EXERCISE OBJECTIVE:
Below are some records; repeat them all exactly, minus the pictures.

GIVEN RECORDS:
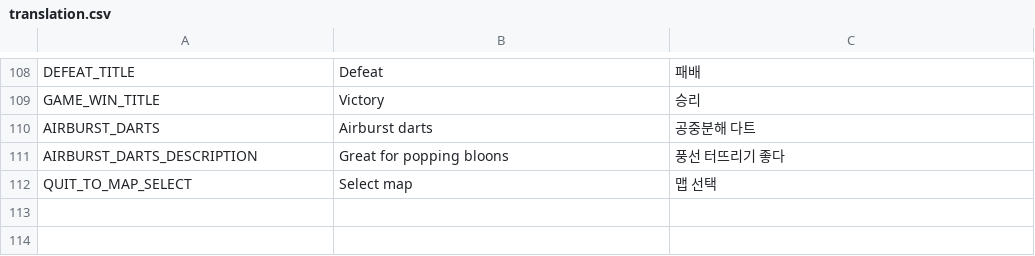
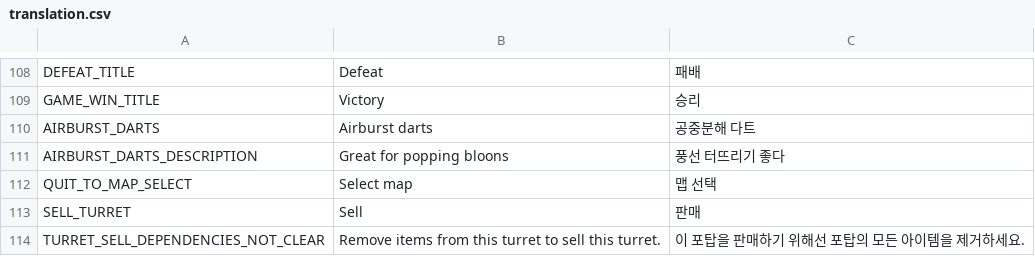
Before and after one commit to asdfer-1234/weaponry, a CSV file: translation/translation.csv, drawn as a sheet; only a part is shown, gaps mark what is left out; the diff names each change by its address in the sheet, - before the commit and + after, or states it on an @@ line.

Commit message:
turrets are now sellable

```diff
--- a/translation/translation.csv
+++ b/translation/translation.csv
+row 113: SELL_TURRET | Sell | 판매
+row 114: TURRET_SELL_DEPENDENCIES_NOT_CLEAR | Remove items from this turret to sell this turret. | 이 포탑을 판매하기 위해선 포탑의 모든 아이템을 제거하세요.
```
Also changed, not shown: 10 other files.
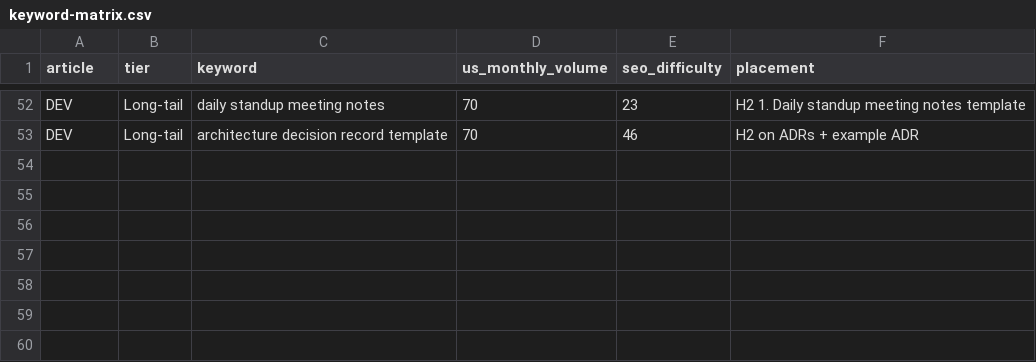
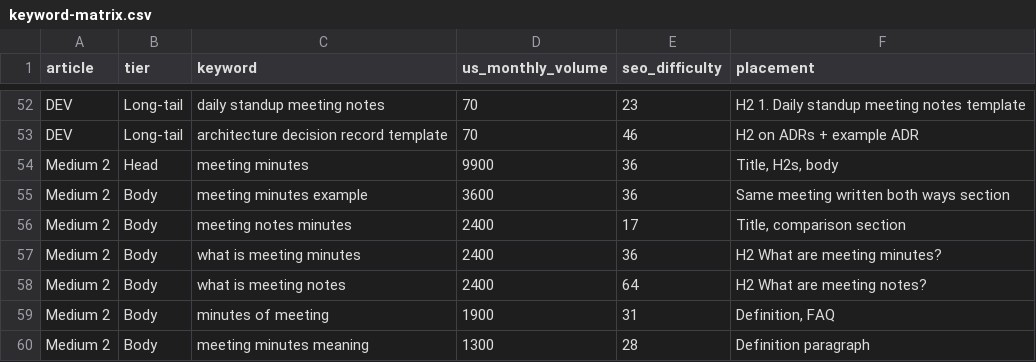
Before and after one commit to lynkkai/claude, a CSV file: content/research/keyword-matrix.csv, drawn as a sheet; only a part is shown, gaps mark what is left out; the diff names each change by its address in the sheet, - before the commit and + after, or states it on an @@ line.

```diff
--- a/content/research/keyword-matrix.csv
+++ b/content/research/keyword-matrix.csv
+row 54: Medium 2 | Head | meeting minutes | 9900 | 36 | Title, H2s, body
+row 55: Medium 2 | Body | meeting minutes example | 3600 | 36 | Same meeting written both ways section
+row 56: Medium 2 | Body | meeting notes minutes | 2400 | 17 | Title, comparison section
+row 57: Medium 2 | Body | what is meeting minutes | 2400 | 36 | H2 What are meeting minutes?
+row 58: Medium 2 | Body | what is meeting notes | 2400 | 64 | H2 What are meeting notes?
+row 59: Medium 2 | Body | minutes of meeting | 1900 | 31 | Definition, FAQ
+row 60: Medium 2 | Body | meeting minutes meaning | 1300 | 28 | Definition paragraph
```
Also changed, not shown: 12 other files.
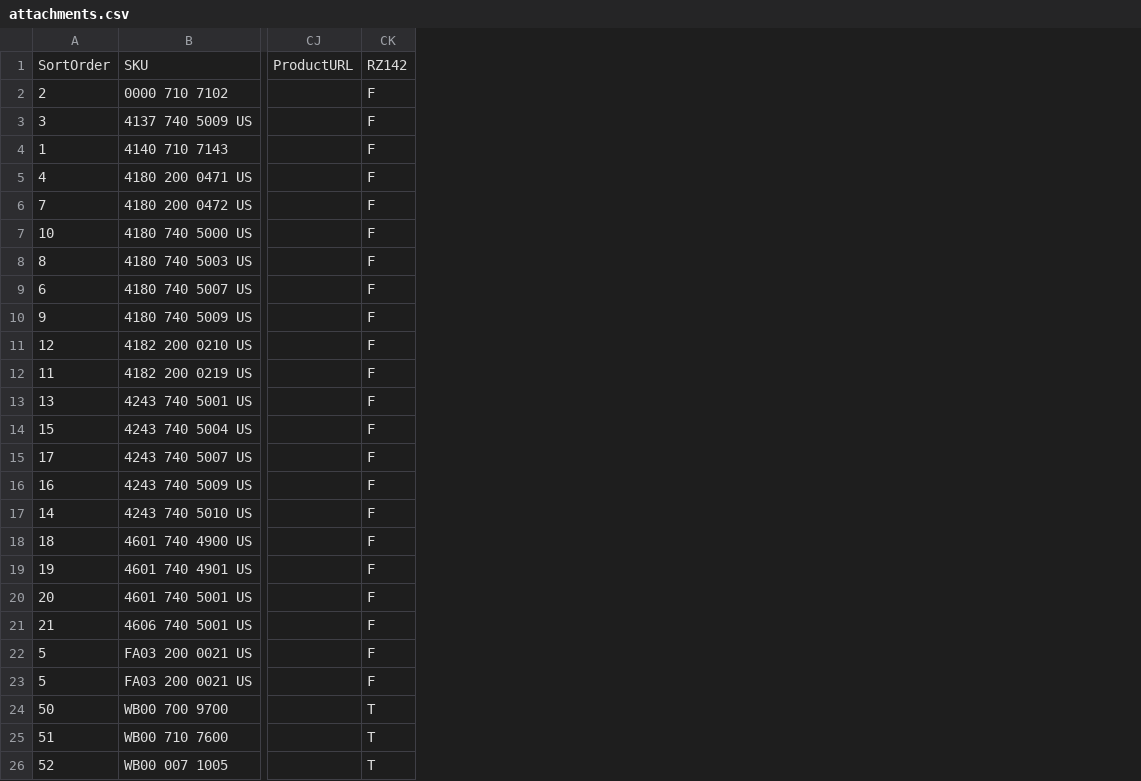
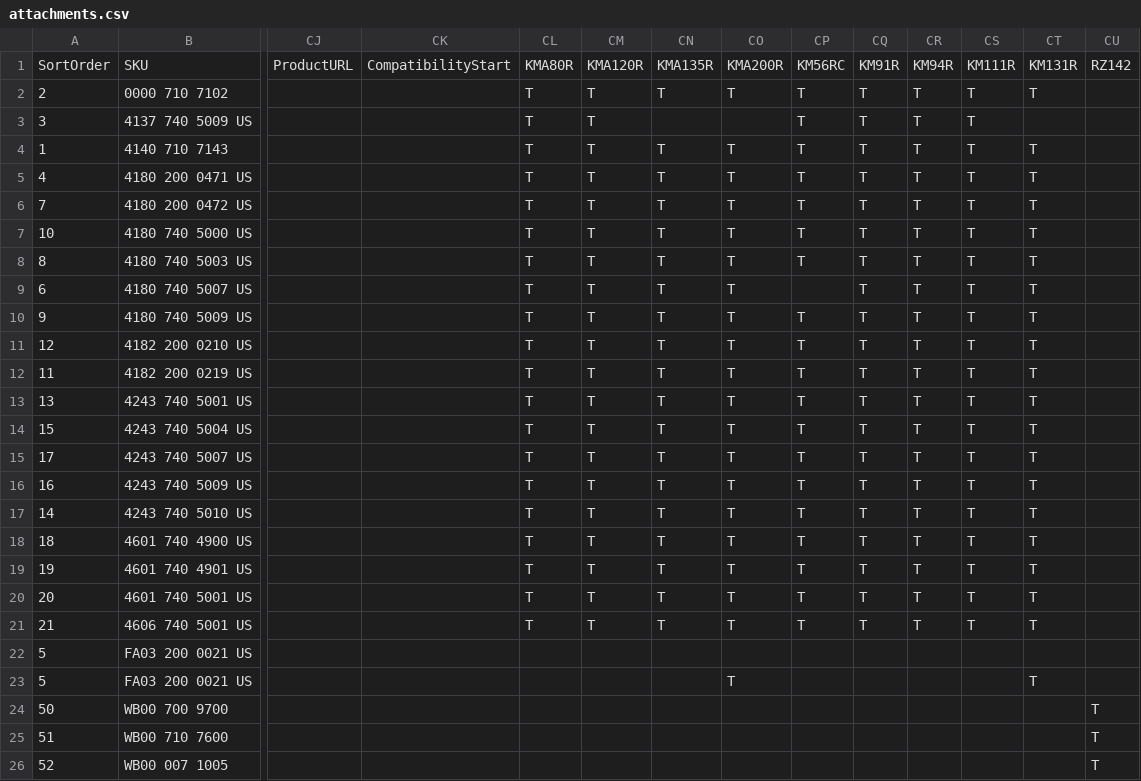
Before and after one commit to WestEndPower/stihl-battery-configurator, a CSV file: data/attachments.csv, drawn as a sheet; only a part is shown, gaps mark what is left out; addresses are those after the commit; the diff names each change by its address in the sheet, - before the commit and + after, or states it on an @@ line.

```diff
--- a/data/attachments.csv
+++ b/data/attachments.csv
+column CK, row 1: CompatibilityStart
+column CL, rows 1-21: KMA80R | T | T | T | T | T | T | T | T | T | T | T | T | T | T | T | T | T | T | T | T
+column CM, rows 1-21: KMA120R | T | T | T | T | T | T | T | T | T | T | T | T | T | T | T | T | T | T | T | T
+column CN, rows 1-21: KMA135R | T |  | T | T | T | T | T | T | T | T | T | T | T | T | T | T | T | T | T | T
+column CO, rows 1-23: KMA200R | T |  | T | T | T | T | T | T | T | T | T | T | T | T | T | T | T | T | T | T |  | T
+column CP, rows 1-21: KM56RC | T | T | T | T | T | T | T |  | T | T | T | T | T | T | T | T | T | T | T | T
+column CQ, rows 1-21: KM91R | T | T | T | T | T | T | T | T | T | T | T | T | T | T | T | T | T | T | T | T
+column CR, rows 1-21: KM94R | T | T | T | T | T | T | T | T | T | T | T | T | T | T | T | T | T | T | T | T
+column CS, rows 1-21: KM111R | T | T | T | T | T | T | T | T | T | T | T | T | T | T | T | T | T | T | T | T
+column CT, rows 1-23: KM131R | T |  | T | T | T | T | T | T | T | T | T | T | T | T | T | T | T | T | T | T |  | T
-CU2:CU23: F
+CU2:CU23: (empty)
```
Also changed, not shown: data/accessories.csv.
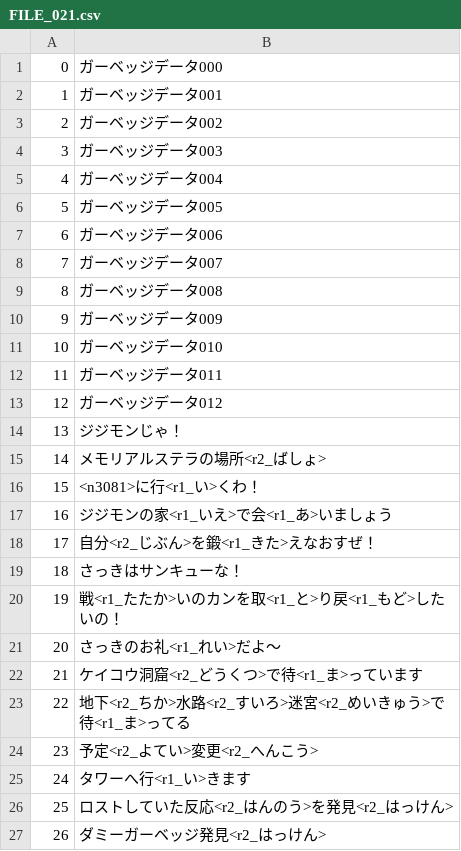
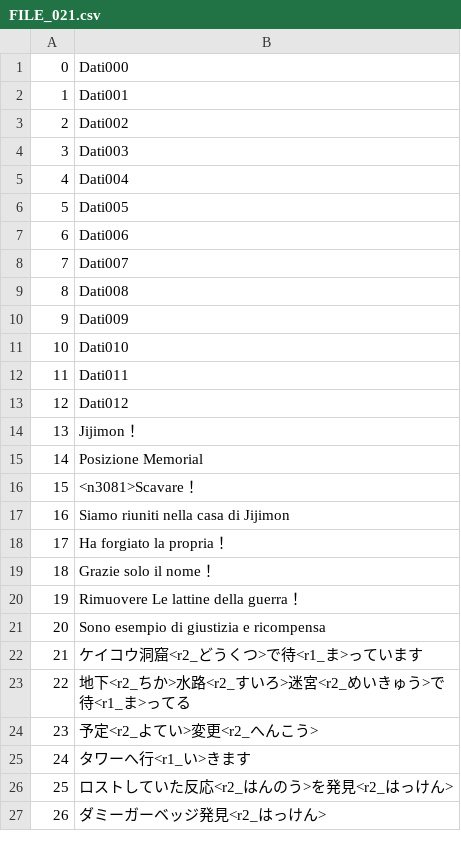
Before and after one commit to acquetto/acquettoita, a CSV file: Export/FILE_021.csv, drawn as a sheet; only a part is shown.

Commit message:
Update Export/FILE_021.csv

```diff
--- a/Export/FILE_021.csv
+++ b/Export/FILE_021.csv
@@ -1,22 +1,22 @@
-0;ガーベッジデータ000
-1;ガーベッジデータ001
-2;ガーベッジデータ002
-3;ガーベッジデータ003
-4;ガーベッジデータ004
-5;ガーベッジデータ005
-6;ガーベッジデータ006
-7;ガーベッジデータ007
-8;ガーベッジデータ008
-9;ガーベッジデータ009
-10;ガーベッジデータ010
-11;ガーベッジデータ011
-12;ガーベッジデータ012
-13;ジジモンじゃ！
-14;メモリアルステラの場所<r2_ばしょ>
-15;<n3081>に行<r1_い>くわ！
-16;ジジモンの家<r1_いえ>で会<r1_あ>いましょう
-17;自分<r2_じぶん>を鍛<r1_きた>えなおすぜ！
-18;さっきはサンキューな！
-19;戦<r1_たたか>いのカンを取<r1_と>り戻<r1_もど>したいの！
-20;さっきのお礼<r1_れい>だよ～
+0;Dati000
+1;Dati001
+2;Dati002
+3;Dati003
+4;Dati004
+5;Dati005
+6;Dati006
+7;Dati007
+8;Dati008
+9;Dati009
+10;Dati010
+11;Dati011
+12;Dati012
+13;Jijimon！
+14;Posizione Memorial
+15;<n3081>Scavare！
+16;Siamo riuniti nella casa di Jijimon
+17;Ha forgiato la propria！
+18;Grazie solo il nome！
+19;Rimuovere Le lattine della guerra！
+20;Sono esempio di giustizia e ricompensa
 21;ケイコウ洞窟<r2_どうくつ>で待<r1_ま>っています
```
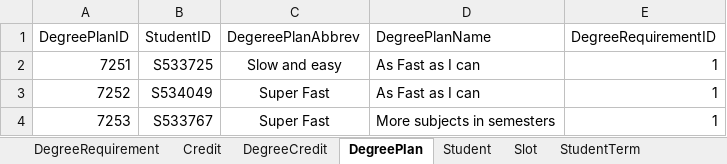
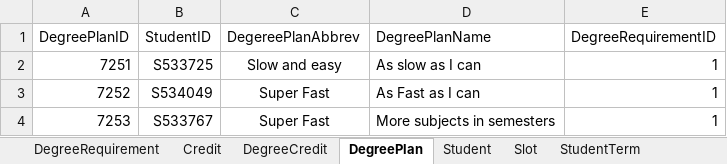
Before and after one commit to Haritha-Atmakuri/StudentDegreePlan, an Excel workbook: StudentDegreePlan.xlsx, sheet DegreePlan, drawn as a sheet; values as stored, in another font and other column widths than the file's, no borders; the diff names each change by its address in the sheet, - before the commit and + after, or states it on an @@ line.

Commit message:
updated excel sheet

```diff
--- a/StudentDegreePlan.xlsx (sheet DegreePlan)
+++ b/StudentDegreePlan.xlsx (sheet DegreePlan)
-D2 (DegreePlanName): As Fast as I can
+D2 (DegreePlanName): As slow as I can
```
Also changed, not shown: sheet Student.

TASK RESULT:
Before and after one commit to asdfer-1234/weaponry, a CSV file: translation/translation.csv, drawn as a sheet; only a part is shown, gaps mark what is left out; the diff names each change by its address in the sheet, - before the commit and + after, or states it on an @@ line.

Commit message:
turrets are now sellable

```diff
--- a/translation/translation.csv
+++ b/translation/translation.csv
+row 113: SELL_TURRET | Sell | 판매
+row 114: TURRET_SELL_DEPENDENCIES_NOT_CLEAR | Remove items from this turret to sell this turret. | 이 포탑을 판매하기 위해선 포탑의 모든 아이템을 제거하세요.
```
Also changed, not shown: 10 other files.
Before and after one commit to lynkkai/claude, a CSV file: content/research/keyword-matrix.csv, drawn as a sheet; only a part is shown, gaps mark what is left out; the diff names each change by its address in the sheet, - before the commit and + after, or states it on an @@ line.

```diff
--- a/content/research/keyword-matrix.csv
+++ b/content/research/keyword-matrix.csv
+row 54: Medium 2 | Head | meeting minutes | 9900 | 36 | Title, H2s, body
+row 55: Medium 2 | Body | meeting minutes example | 3600 | 36 | Same meeting written both ways section
+row 56: Medium 2 | Body | meeting notes minutes | 2400 | 17 | Title, comparison section
+row 57: Medium 2 | Body | what is meeting minutes | 2400 | 36 | H2 What are meeting minutes?
+row 58: Medium 2 | Body | what is meeting notes | 2400 | 64 | H2 What are meeting notes?
+row 59: Medium 2 | Body | minutes of meeting | 1900 | 31 | Definition, FAQ
+row 60: Medium 2 | Body | meeting minutes meaning | 1300 | 28 | Definition paragraph
```
Also changed, not shown: 12 other files.
Before and after one commit to WestEndPower/stihl-battery-configurator, a CSV file: data/attachments.csv, drawn as a sheet; only a part is shown, gaps mark what is left out; addresses are those after the commit; the diff names each change by its address in the sheet, - before the commit and + after, or states it on an @@ line.

```diff
--- a/data/attachments.csv
+++ b/data/attachments.csv
+column CK, row 1: CompatibilityStart
+column CL, rows 1-21: KMA80R | T | T | T | T | T | T | T | T | T | T | T | T | T | T | T | T | T | T | T | T
+column CM, rows 1-21: KMA120R | T | T | T | T | T | T | T | T | T | T | T | T | T | T | T | T | T | T | T | T
+column CN, rows 1-21: KMA135R | T |  | T | T | T | T | T | T | T | T | T | T | T | T | T | T | T | T | T | T
+column CO, rows 1-23: KMA200R | T |  | T | T | T | T | T | T | T | T | T | T | T | T | T | T | T | T | T | T |  | T
+column CP, rows 1-21: KM56RC | T | T | T | T | T | T | T |  | T | T | T | T | T | T | T | T | T | T | T | T
+column CQ, rows 1-21: KM91R | T | T | T | T | T | T | T | T | T | T | T | T | T | T | T | T | T | T | T | T
+column CR, rows 1-21: KM94R | T | T | T | T | T | T | T | T | T | T | T | T | T | T | T | T | T | T | T | T
+column CS, rows 1-21: KM111R | T | T | T | T | T | T | T | T | T | T | T | T | T | T | T | T | T | T | T | T
+column CT, rows 1-23: KM131R | T |  | T | T | T | T | T | T | T | T | T | T | T | T | T | T | T | T | T | T |  | T
-CU2:CU23: F
+CU2:CU23: (empty)
```
Also changed, not shown: data/accessories.csv.
Before and after one commit to acquetto/acquettoita, a CSV file: Export/FILE_021.csv, drawn as a sheet; only a part is shown.

Commit message:
Update Export/FILE_021.csv

```diff
--- a/Export/FILE_021.csv
+++ b/Export/FILE_021.csv
@@ -1,22 +1,22 @@
-0;ガーベッジデータ000
-1;ガーベッジデータ001
-2;ガーベッジデータ002
-3;ガーベッジデータ003
-4;ガーベッジデータ004
-5;ガーベッジデータ005
-6;ガーベッジデータ006
-7;ガーベッジデータ007
-8;ガーベッジデータ008
-9;ガーベッジデータ009
-10;ガーベッジデータ010
-11;ガーベッジデータ011
-12;ガーベッジデータ012
-13;ジジモンじゃ！
-14;メモリアルステラの場所<r2_ばしょ>
-15;<n3081>に行<r1_い>くわ！
-16;ジジモンの家<r1_いえ>で会<r1_あ>いましょう
-17;自分<r2_じぶん>を鍛<r1_きた>えなおすぜ！
-18;さっきはサンキューな！
-19;戦<r1_たたか>いのカンを取<r1_と>り戻<r1_もど>したいの！
-20;さっきのお礼<r1_れい>だよ～
+0;Dati000
+1;Dati001
+2;Dati002
+3;Dati003
+4;Dati004
+5;Dati005
+6;Dati006
+7;Dati007
+8;Dati008
+9;Dati009
+10;Dati010
+11;Dati011
+12;Dati012
+13;Jijimon！
+14;Posizione Memorial
+15;<n3081>Scavare！
+16;Siamo riuniti nella casa di Jijimon
+17;Ha forgiato la propria！
+18;Grazie solo il nome！
+19;Rimuovere Le lattine della guerra！
+20;Sono esempio di giustizia e ricompensa
 21;ケイコウ洞窟<r2_どうくつ>で待<r1_ま>っています
```
Before and after one commit to Haritha-Atmakuri/StudentDegreePlan, an Excel workbook: StudentDegreePlan.xlsx, sheet DegreePlan, drawn as a sheet; values as stored, in another font and other column widths than the file's, no borders; the diff names each change by its address in the sheet, - before the commit and + after, or states it on an @@ line.

Commit message:
updated excel sheet

```diff
--- a/StudentDegreePlan.xlsx (sheet DegreePlan)
+++ b/StudentDegreePlan.xlsx (sheet DegreePlan)
-D2 (DegreePlanName): As Fast as I can
+D2 (DegreePlanName): As slow as I can
```
Also changed, not shown: sheet Student.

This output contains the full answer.